Could you please find each line in the records that contains the word "README" and copy it?
Top of EXTRACTED ENTRIES
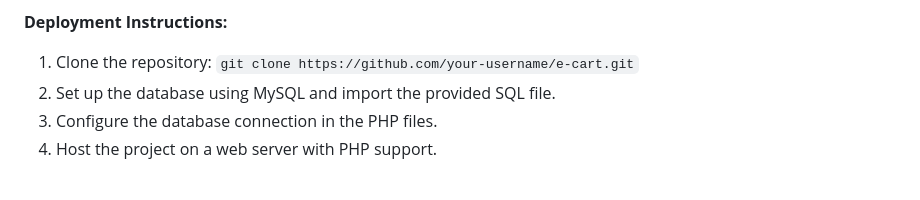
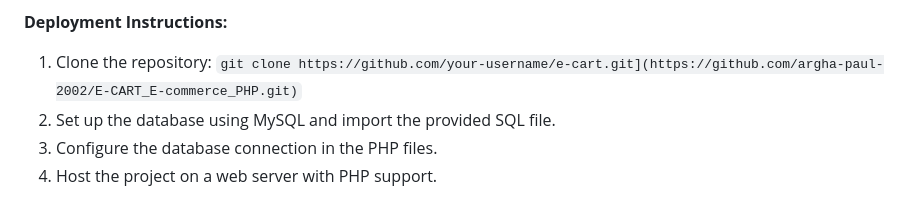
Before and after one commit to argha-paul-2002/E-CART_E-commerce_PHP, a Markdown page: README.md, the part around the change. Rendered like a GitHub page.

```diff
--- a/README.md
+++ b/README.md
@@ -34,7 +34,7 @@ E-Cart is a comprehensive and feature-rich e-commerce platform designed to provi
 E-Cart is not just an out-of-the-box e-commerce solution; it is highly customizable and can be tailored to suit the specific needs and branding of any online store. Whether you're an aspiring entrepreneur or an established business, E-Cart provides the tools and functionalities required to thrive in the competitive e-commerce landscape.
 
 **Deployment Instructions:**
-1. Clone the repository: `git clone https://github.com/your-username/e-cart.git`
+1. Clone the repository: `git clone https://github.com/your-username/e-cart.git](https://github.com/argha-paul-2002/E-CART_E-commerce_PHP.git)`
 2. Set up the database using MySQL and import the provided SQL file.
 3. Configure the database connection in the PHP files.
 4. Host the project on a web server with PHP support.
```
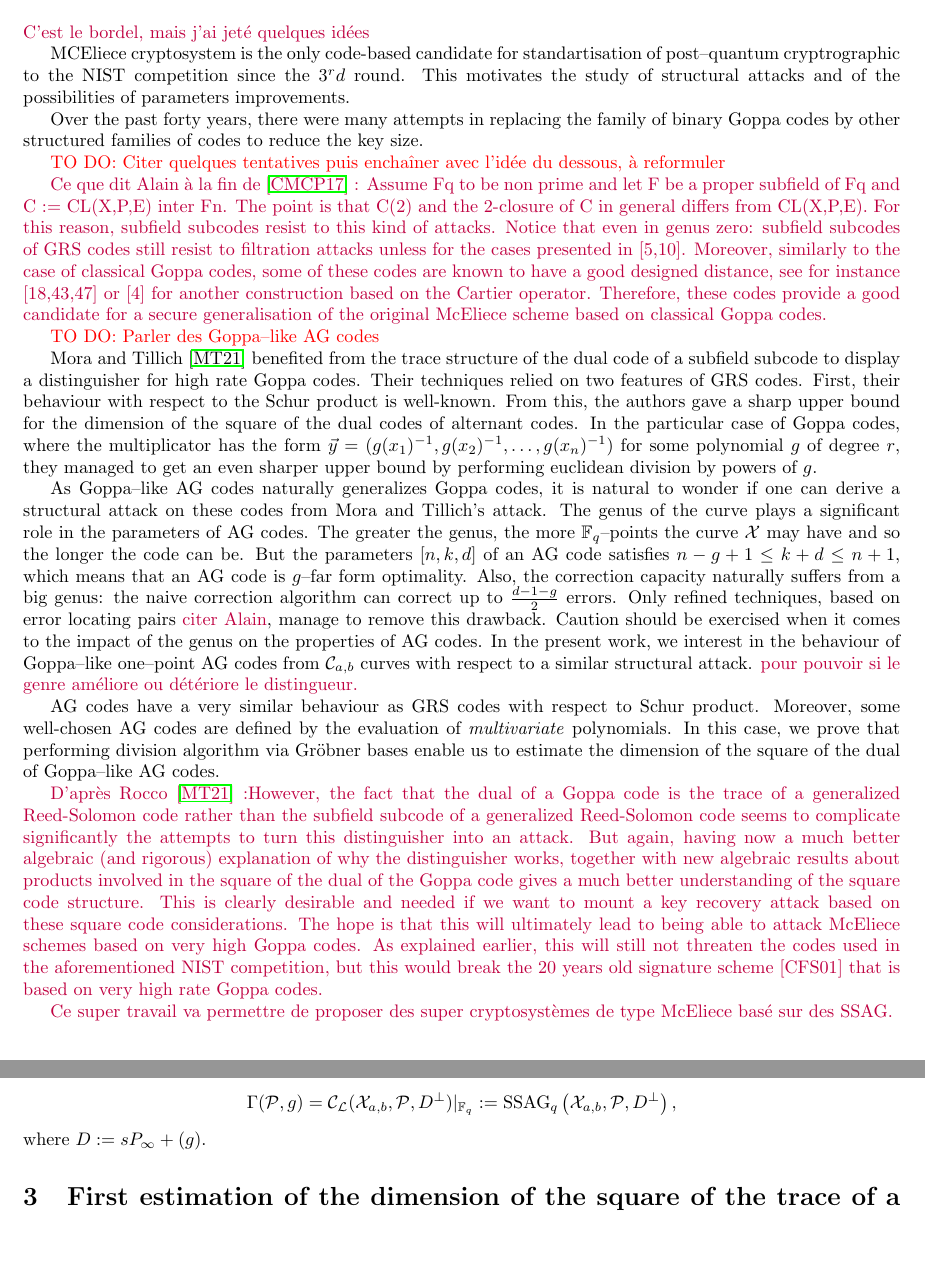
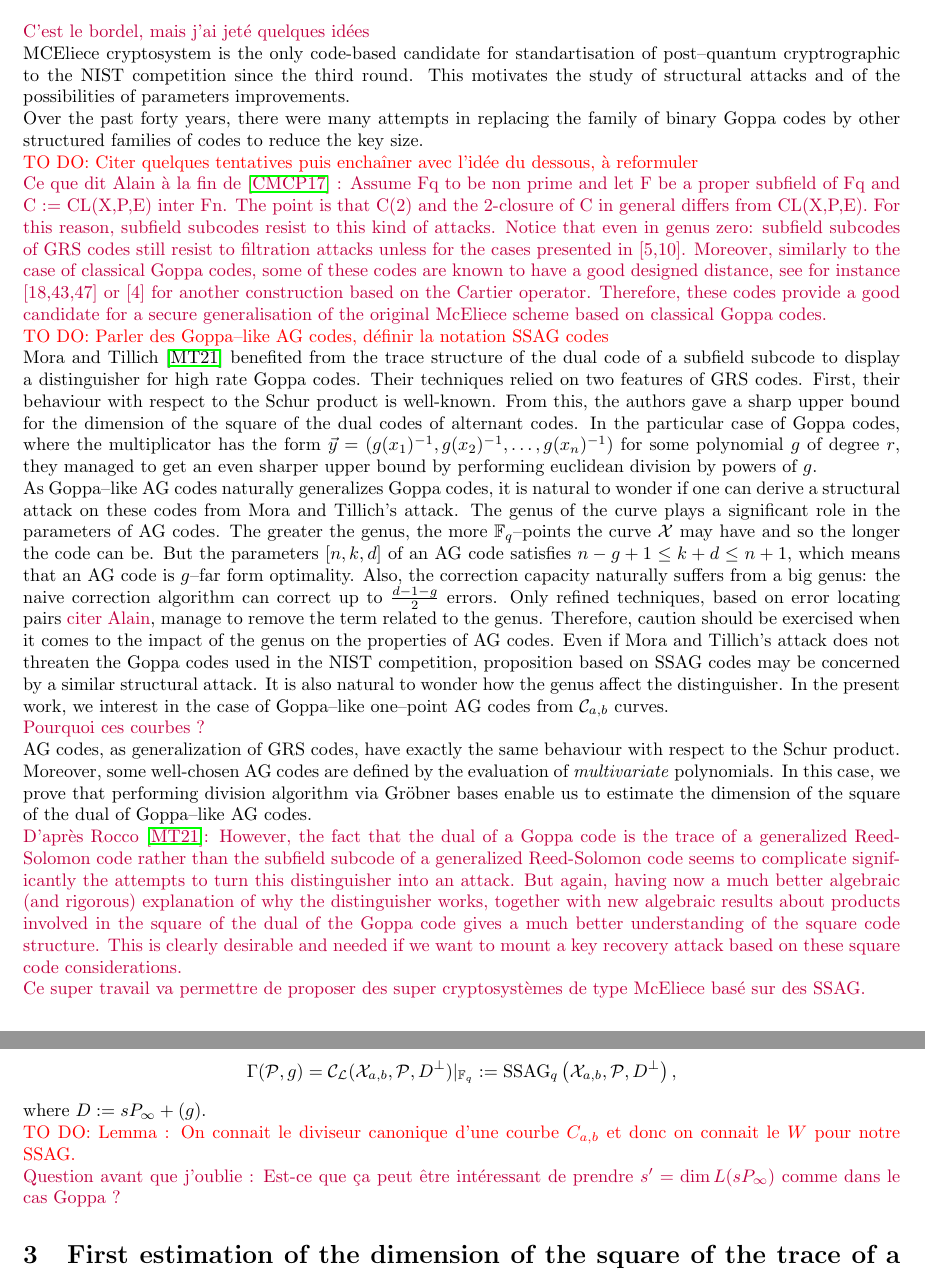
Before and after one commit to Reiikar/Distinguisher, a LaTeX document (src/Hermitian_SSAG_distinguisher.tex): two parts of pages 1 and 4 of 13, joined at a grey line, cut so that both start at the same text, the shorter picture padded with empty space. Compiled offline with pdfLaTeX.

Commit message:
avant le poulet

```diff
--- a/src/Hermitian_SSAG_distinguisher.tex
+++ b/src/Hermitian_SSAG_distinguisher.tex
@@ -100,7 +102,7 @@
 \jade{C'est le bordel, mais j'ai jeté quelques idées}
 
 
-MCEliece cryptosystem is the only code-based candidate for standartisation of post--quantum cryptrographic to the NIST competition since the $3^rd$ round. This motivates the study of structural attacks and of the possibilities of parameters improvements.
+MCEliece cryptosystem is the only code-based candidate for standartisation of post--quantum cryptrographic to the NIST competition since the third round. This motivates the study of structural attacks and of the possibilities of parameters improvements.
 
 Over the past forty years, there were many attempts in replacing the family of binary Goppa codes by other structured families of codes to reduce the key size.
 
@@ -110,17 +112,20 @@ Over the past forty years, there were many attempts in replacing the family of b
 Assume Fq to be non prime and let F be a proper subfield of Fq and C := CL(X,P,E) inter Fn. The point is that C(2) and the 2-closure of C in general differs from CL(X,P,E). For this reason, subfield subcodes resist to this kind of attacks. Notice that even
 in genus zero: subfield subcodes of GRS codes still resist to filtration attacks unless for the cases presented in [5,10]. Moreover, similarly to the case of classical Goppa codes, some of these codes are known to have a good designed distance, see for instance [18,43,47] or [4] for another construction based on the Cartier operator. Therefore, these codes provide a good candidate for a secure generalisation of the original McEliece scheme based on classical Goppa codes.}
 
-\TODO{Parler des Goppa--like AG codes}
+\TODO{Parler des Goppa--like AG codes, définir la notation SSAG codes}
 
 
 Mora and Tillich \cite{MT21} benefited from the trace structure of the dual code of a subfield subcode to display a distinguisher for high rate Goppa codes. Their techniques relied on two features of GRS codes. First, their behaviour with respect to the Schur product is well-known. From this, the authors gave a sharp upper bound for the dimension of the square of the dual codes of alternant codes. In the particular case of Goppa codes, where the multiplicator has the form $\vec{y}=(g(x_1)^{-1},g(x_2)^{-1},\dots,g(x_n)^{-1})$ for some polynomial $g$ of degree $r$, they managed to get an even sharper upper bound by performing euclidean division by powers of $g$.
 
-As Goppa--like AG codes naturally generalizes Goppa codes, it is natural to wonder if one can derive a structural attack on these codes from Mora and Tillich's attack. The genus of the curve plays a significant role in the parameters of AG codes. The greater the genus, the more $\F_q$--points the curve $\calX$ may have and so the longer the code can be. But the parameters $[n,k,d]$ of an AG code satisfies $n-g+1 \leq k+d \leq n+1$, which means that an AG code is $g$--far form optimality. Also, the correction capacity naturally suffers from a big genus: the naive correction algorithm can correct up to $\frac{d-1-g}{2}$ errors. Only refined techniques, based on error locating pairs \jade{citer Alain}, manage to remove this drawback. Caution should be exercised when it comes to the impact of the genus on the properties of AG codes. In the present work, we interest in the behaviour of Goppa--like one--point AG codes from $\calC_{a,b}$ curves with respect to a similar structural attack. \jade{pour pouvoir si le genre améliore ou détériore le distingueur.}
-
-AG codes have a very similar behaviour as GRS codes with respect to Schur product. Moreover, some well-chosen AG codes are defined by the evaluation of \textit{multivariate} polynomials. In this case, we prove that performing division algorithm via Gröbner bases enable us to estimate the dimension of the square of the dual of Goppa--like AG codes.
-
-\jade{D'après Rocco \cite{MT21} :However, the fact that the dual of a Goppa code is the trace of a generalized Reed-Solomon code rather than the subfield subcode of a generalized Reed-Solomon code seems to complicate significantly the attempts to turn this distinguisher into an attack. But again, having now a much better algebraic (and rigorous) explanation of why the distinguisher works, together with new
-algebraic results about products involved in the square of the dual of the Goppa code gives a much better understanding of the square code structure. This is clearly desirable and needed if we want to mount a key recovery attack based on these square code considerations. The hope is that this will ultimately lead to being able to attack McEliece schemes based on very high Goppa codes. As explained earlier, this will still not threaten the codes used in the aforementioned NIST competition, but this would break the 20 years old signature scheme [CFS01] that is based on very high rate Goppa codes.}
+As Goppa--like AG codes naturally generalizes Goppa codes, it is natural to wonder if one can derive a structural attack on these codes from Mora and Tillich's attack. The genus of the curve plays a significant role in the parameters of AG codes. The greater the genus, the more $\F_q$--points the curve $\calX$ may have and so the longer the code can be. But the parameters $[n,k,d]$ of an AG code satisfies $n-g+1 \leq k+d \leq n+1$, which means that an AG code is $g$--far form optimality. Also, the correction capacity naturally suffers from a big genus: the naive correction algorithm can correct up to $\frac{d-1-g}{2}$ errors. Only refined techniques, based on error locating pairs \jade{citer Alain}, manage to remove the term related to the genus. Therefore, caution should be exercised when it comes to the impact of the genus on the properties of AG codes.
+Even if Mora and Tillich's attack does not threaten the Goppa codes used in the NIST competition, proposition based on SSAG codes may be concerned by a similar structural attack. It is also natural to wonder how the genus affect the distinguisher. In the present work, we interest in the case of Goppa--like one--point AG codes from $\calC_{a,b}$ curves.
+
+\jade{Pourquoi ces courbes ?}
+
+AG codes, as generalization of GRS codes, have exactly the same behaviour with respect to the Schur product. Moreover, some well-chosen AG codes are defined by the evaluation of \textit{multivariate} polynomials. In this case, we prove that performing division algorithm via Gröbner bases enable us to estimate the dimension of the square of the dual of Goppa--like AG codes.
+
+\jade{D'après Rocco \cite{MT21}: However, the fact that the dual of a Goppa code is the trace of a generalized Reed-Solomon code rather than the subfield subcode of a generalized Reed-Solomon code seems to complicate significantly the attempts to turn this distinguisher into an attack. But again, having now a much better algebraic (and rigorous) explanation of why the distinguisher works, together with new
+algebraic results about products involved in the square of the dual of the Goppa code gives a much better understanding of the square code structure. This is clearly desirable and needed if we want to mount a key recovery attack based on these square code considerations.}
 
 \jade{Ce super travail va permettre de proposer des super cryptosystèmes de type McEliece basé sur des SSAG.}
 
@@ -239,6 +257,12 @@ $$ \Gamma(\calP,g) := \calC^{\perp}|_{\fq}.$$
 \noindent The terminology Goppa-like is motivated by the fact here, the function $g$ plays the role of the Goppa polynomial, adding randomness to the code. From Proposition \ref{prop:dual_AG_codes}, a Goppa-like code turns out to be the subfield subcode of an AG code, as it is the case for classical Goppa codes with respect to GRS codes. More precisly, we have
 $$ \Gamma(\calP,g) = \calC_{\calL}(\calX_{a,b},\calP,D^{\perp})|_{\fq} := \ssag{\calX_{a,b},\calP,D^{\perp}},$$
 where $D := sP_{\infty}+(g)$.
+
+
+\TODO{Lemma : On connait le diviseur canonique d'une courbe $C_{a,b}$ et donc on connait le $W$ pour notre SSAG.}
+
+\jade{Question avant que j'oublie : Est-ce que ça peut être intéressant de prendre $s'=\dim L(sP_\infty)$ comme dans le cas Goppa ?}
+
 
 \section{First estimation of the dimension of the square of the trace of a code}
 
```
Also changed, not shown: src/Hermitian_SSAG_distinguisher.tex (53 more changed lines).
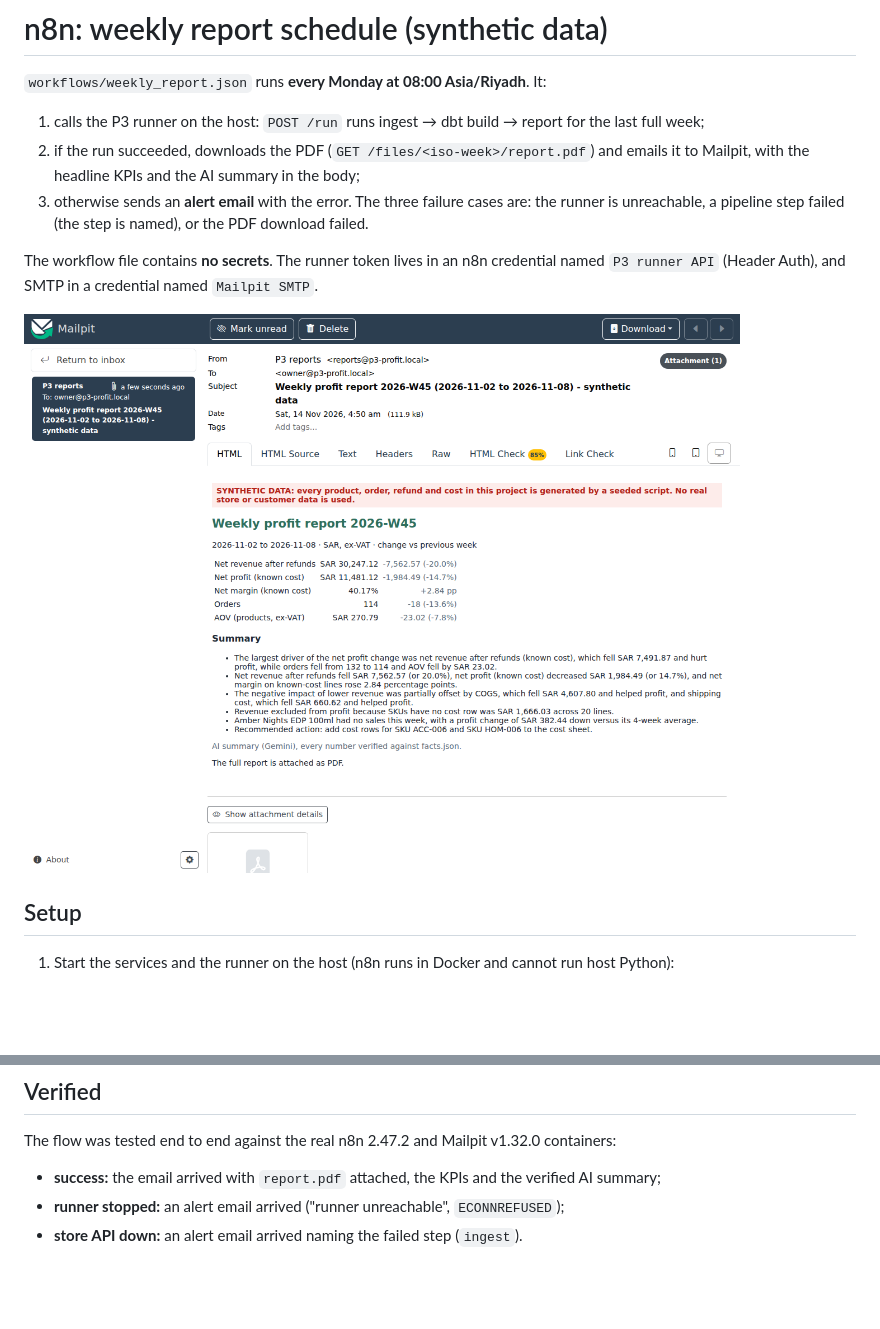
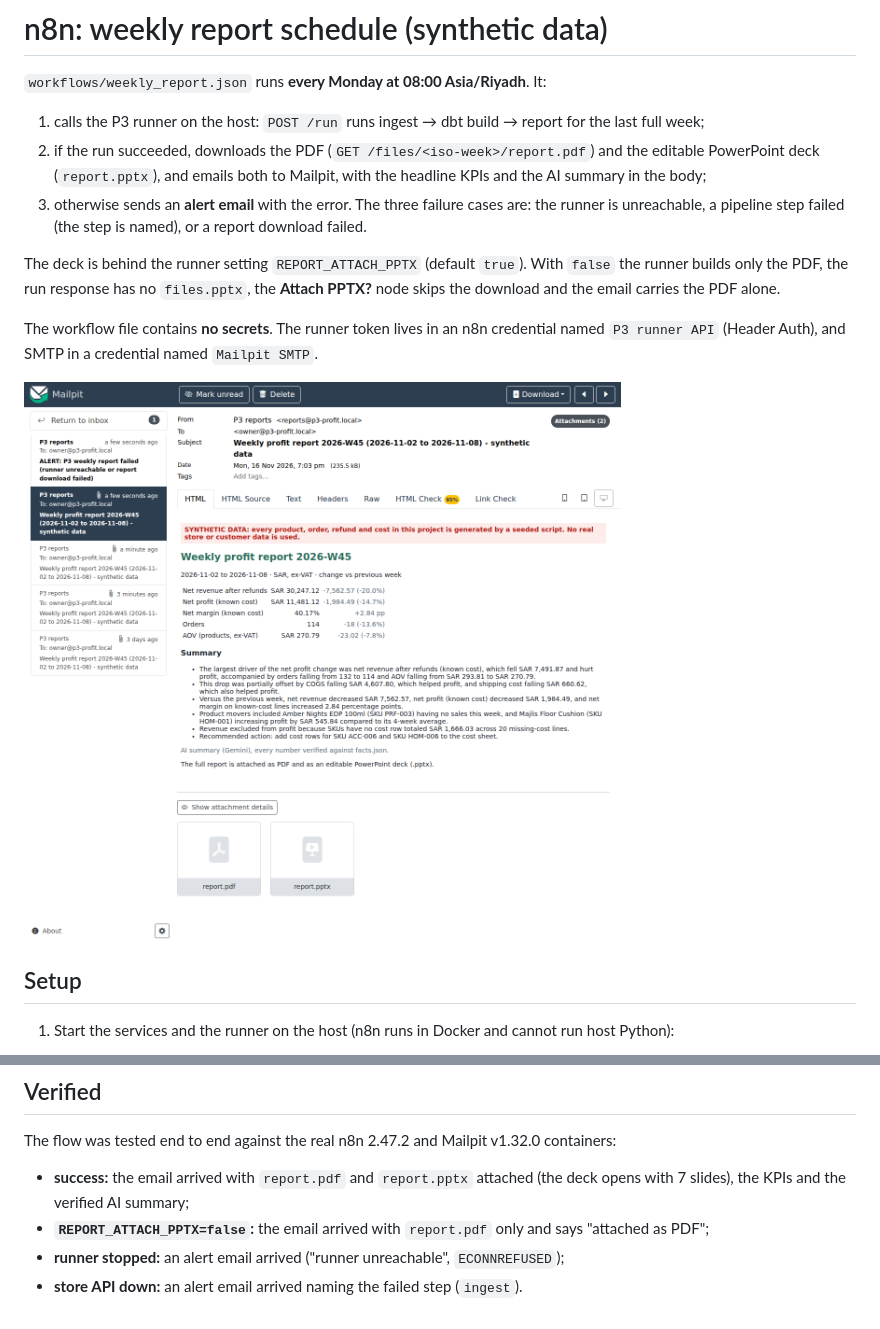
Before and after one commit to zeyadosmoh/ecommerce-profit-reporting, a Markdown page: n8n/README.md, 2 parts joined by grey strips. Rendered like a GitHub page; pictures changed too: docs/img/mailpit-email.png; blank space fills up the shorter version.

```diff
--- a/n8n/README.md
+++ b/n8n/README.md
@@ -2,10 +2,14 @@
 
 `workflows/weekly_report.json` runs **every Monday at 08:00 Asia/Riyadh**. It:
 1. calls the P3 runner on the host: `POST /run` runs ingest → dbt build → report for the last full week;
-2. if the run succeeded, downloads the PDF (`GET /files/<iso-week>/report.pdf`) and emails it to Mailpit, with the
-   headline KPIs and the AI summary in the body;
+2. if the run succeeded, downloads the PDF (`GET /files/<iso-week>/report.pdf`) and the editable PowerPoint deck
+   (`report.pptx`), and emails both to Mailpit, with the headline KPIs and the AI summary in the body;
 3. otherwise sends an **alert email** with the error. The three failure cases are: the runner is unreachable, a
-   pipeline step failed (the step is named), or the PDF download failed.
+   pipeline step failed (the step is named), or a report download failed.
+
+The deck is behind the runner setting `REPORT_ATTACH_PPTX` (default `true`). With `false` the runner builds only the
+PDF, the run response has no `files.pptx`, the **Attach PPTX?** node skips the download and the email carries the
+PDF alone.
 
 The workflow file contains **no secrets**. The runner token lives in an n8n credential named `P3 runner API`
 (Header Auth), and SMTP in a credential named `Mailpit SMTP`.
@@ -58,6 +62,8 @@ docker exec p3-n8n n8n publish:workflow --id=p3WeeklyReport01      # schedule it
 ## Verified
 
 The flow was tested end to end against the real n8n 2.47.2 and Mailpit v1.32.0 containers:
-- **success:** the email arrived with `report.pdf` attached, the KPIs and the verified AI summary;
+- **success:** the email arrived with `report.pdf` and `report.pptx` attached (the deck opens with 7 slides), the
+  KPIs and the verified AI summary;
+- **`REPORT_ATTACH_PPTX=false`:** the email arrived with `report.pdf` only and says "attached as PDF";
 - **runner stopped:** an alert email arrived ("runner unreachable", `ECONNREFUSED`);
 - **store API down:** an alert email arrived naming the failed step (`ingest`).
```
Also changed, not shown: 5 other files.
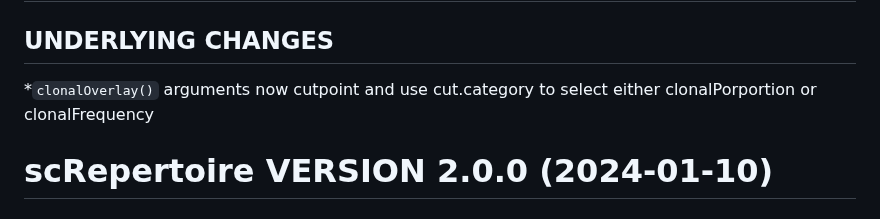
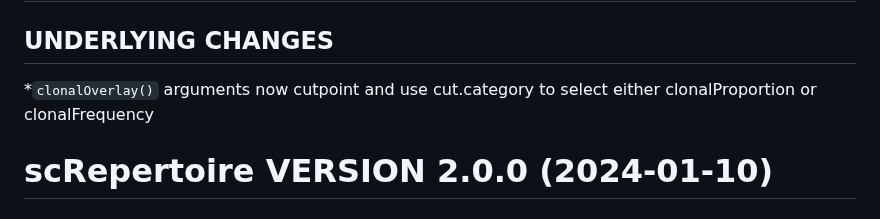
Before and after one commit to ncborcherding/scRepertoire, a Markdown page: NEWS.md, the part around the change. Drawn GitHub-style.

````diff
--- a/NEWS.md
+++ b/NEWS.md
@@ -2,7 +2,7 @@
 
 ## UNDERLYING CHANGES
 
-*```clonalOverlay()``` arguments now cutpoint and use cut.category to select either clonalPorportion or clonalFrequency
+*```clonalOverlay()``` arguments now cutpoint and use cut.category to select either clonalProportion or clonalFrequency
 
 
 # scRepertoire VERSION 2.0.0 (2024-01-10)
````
Bottom of EXTRACTED ENTRIES
• ANSWER SPACE:
Before and after one commit to argha-paul-2002/E-CART_E-commerce_PHP, a Markdown page: README.md, the part around the change. Rendered like a GitHub page.
--- a/README.md
+++ b/README.md
Before and after one commit to zeyadosmoh/ecommerce-profit-reporting, a Markdown page: n8n/README.md, 2 parts joined by grey strips. Rendered like a GitHub page; pictures changed too: docs/img/mailpit-email.png; blank space fills up the shorter version.
--- a/n8n/README.md
+++ b/n8n/README.md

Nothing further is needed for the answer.